* TASK TO CARRY OUT: Pictures do not belong in the copy, so please give every entry below again exactly.

(Items listed in a dataset)

= Beginning of Section =

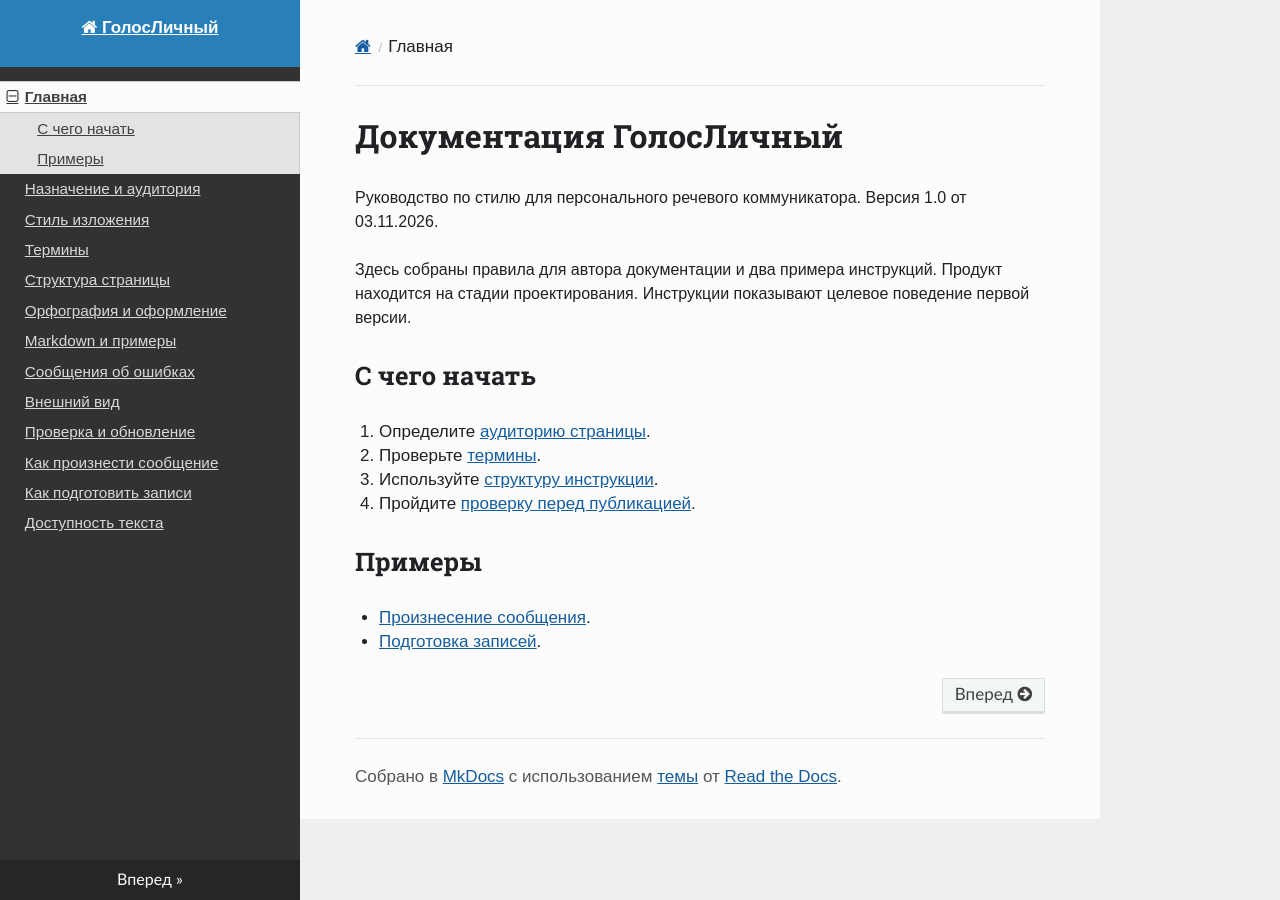
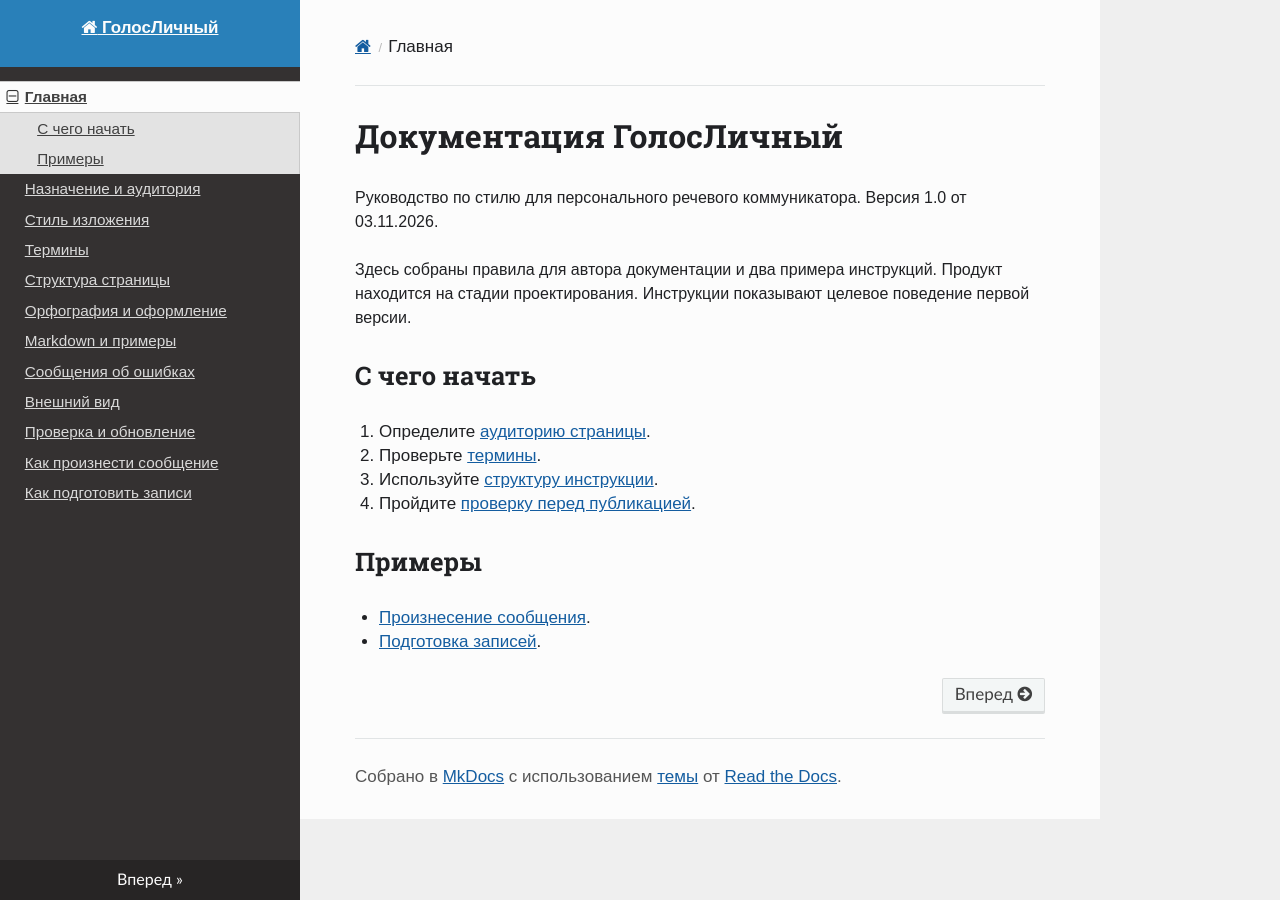
Before and after one commit to 408456/style-guide-project, an MkDocs documentation site: the page built from docs/index.md, in a window 1280 px wide. Built offline with MkDocs 1.6.1, drawn with Linux system fonts in a browser that asks for light colours.

Commit message:
fix: correct encoding and remove accessibility link from main

```diff
--- a/mkdocs.yml
+++ b/mkdocs.yml
@@ -26,4 +26,3 @@ nav:
   - Проверка и обновление: review.md
   - Как произнести сообщение: speak.md
   - Как подготовить записи: recordings.md
-  - Доступность текста: accessibility.md
```
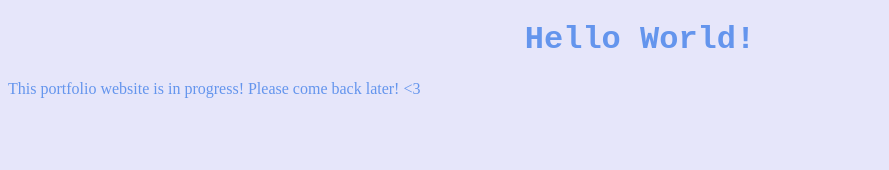
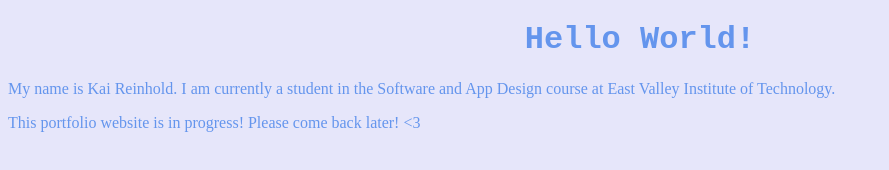
Before and after one commit to kaireinhold/kaireinhold.github.io, a plain HTML site: page index.html in a window 1280 px wide. Shown: the whole page, without its empty margins (0-889 px from the left). Drawn offline with Linux system fonts and the light colour scheme.

Commit message:
Started introduction in index.html

```diff
--- a/index.html
+++ b/index.html
@@ -9,6 +9,7 @@
         <h1>
             Hello World!
         </h1>
+        <p> My name is Kai Reinhold. I am currently a student in the Software and App Design course at East Valley Institute of Technology.</p>
         <footer>
             <p>This portfolio website is in progress! Please come back later! <3</p>
         </footer>
```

= End of Section =

* ANSWER AREA:
Before and after one commit to 408456/style-guide-project, an MkDocs documentation site: the page built from docs/index.md, in a window 1280 px wide. Built offline with MkDocs 1.6.1, drawn with Linux system fonts in a browser that asks for light colours.

Commit message:
fix: correct encoding and remove accessibility link from main

```diff
--- a/mkdocs.yml
+++ b/mkdocs.yml
@@ -26,4 +26,3 @@ nav:
   - Проверка и обновление: review.md
   - Как произнести сообщение: speak.md
   - Как подготовить записи: recordings.md
-  - Доступность текста: accessibility.md
```
Before and after one commit to kaireinhold/kaireinhold.github.io, a plain HTML site: page index.html in a window 1280 px wide. Shown: the whole page, without its empty margins (0-889 px from the left). Drawn offline with Linux system fonts and the light colour scheme.

Commit message:
Started introduction in index.html

```diff
--- a/index.html
+++ b/index.html
@@ -9,6 +9,7 @@
         <h1>
             Hello World!
         </h1>
+        <p> My name is Kai Reinhold. I am currently a student in the Software and App Design course at East Valley Institute of Technology.</p>
         <footer>
             <p>This portfolio website is in progress! Please come back later! <3</p>
         </footer>
```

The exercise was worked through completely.